As part of a restructuring, the company will invest heavily in five key areas: intelligent core and metro optical technology; multi-service core, edge, and access packet data solutions; technologies that let customers migrate from circuit- to packet-based networks; 2G (second-generation) and 3G (third-generation) wireless networking; and management software for those systems, said Bill O'Shea, Lucent's president of corporate strategy and business development.
Lucent also plans to intensify its focus on large, well-funded customers, partly because of the failure of the CLECs' (competitive local exchange carriers') unwillingness to purchase equipment, according to O'Shea.
"Scale's going to count again," O'Shea said. "People that have the customer set, the scale in their networks, and the financing to build out their networks are the ones that are going to be the most successful."
In particular, Lucent will concentrate on its top 30 customers, which provide 75 per cent of the company's revenue, O'Shea said. The plan also includes heavily serving other players in the 20 countries in which those 30 top customers operate, as well as 20 other countries adjacent or connected to the 20 core countries.
Moreover, Lucent plans to divide its sales efforts into the wireline and mobile markets, reflecting its customers' fragmentation along those lines.
Although Lucent expects its overall market to decline by 5 per cent to 10 per cent, by 2003 the company is targeting revenue growth of 10 per cent to 12 per cent per year and 35 per cent growth in gross margin, said Frank D'Amelio, the company's CFO. The second half of this year is expected to be slightly more profitable than the first half, D'Amelio said.
Until 2003, an additional 15,000 to 20,000 layoffs are planned. On Thursday, Lucent notified 2,200 of its US staff, and 1,000 additional, that US layoffs are scheduled by the end of the quarter. Lucent has already shed some 61,000 to 66,000 staffers through layoffs and the sales of Agere and its optical fiber business, as well as two contract manufacturing facilities.
"We're going to be a smaller, somewhat leaner company," O'Shea said.
The large carrier and service provider markets, which represent 55 per cent of the company's overall revenue, will remain flat until 2002, according to O'Shea. But he echoed D'Amelio's statement that a turnaround could happen in 2003.
"The networks are starting to be run hot, and at some point customers will have to build out their networks to satisfy the demand they're seeing," he said. "The end-user demand is still there -- it's clearly softened, but it's still growing.
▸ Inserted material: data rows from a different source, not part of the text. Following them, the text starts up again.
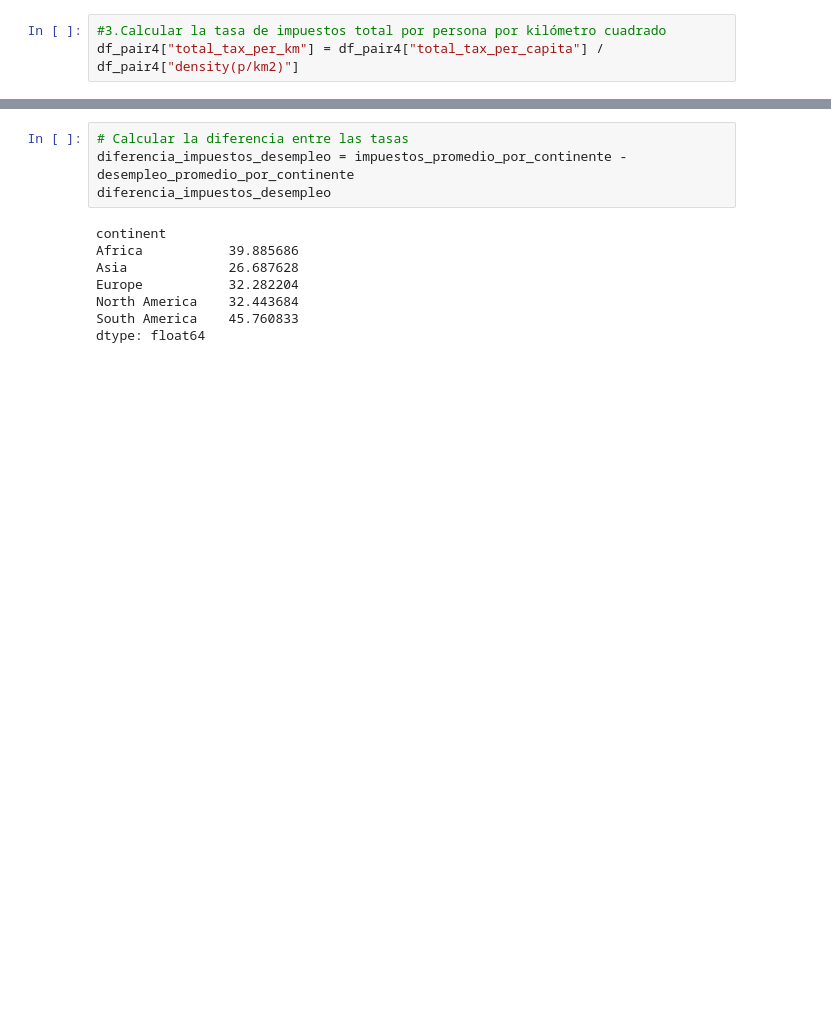
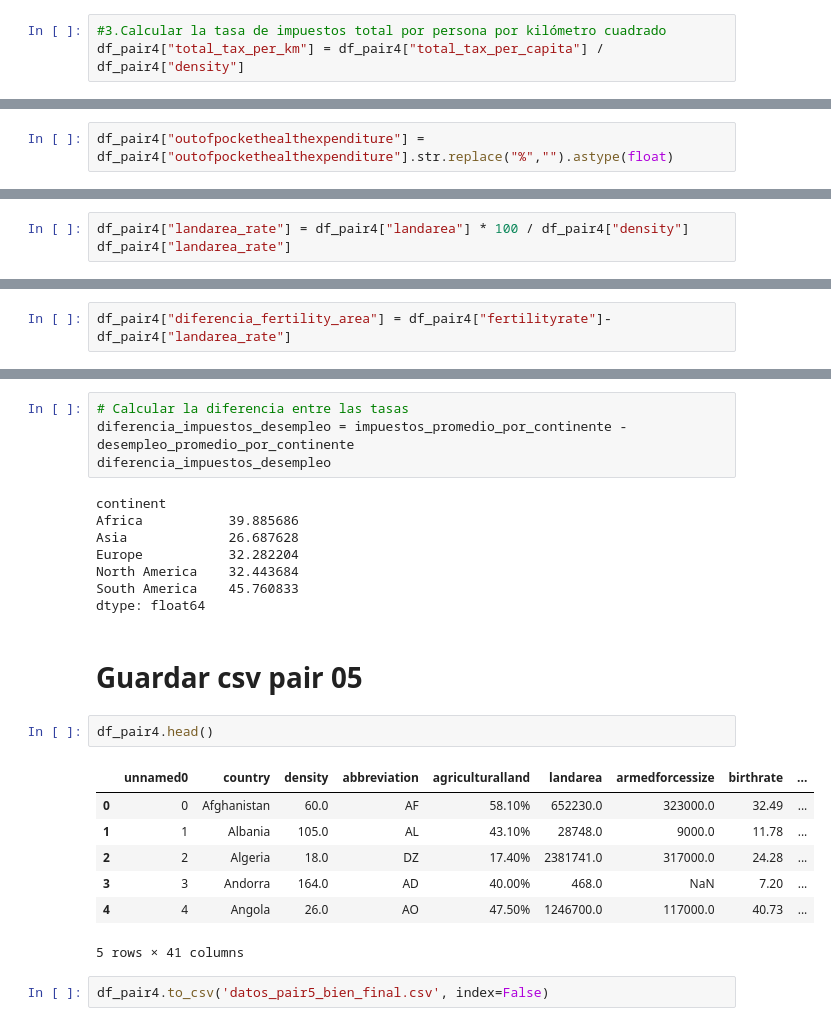
Before and after one commit to BSReguera/Pair-Programming-Modulo-3-Sprint1, a Jupyter notebook: pairprogramming-modulo3-leccion05.ipynb, the cells around one changed output, grey strips where cells are left out. Drawn from its saved outputs; the diff is of its cells as text; blank space fills up the shorter version.

```diff
--- a/pairprogramming-modulo3-leccion05.ipynb
+++ b/pairprogramming-modulo3-leccion05.ipynb
@@ -311,6 +333,6 @@ Name: density(p/km2), dtype: float64
 # %%
 #3.Calcular la tasa de impuestos total por persona por kilómetro cuadrado
-df_pair4["total_tax_per_km"] = df_pair4["total_tax_per_capita"] / df_pair4["density(p/km2)"]
+df_pair4["total_tax_per_km"] = df_pair4["total_tax_per_capita"] / df_pair4["density"]
 # %%
 #4. Encontrar el país que tiene el valor más alto en esta nueva columna calculada.
 # Usar el método idxmax(), para encontrar el indice del pais con el valor máximo en la columna.
@@ -337,3 +374,5 @@ Calcula la diferencia entre el PIB promedio y el gasto en salud de bolsillo prom
+# %%
+df_pair4["outofpockethealthexpenditure"] = df_pair4["outofpockethealthexpenditure"].str.replace("%","").astype(float)
 # %%
 # Agrupa el DataFrame por idioma oficial y calcula la media del Gasto de Bolsillo en salud (out_of_pocket_health_expenditure) y del GPD.
 diferencia_pib_salud_idioma = df_pair4.groupby("officiallanguage")[["gdp", "outofpockethealthexpenditure"]].mean()
@@ -433,3 +472,6 @@ Index(['Unnamed: 0', 'unnamed0', 'country', 'density(p/km2)', 'abbreviation',
       dtype='object')
 # %% [markdown]
 9. ¿Cuál es la tasa de natalidad máxima y área forestal por continente? Encuentra el país con la tasa de natalidad más alta por cada punto porcentual de área forestal.
+# %%
+df_pair4["landarea_rate"] = df_pair4["landarea"] * 100 / df_pair4["density"]
+df_pair4["landarea_rate"]
@@ -465,0 +524,2 @@ NameError: name 'fertility_country' is not defined
+# %%
+df_pair4["diferencia_fertility_area"] = df_pair4["fertilityrate"]-df_pair4["landarea_rate"]
@@ -501,3 +558,17 @@ Europe           32.282204
 North America    32.443684
 South America    45.760833
 dtype: float64
+# %% [markdown]
+# Guardar csv pair 05
+# %%
+df_pair4.head()
+# %% [output]
+|  | unnamed0 | country | density | abbreviation | agriculturalland | landarea | armedforcessize | birthrate | ... |
+| 0 | 0 | Afghanistan | 60.0 | AF | 58.10% | 652230.0 | 323000.0 | 32.49 | ... |
+| 1 | 1 | Albania | 105.0 | AL | 43.10% | 28748.0 | 9000.0 | 11.78 | ... |
+| 2 | 2 | Algeria | 18.0 | DZ | 17.40% | 2381741.0 | 317000.0 | 24.28 | ... |
+| 3 | 3 | Andorra | 164.0 | AD | 40.00% | 468.0 | NaN | 7.20 | ... |
+| 4 | 4 | Angola | 26.0 | AO | 47.50% | 1246700.0 | 117000.0 | 40.73 | ... |
+5 rows × 41 columns
+# %%
+df_pair4.to_csv('datos_pair5_bien_final.csv', index=False)
```
Also changed, not shown: parts of 31 cells of this notebook, 8 other files.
We doubt that we'll ever see the 25 to 30 per cent growth rates that we saw previously, but it's a solid industry with a solid business, and there's plenty of room for us to operate."
The company is already implementing its Phase 2 restructuring plan and has the financing in place to carry out its plan, according to Henry Schacht, Lucent's chairman and CEO.
"We are in execution mode now," Schacht said.
No major product announcements were made during the briefing, but a "completely new" optical product line will be launched during the next few quarters, O'Shea said. More details on the company's upcoming product lines will be available in the first week of November, according to Schacht.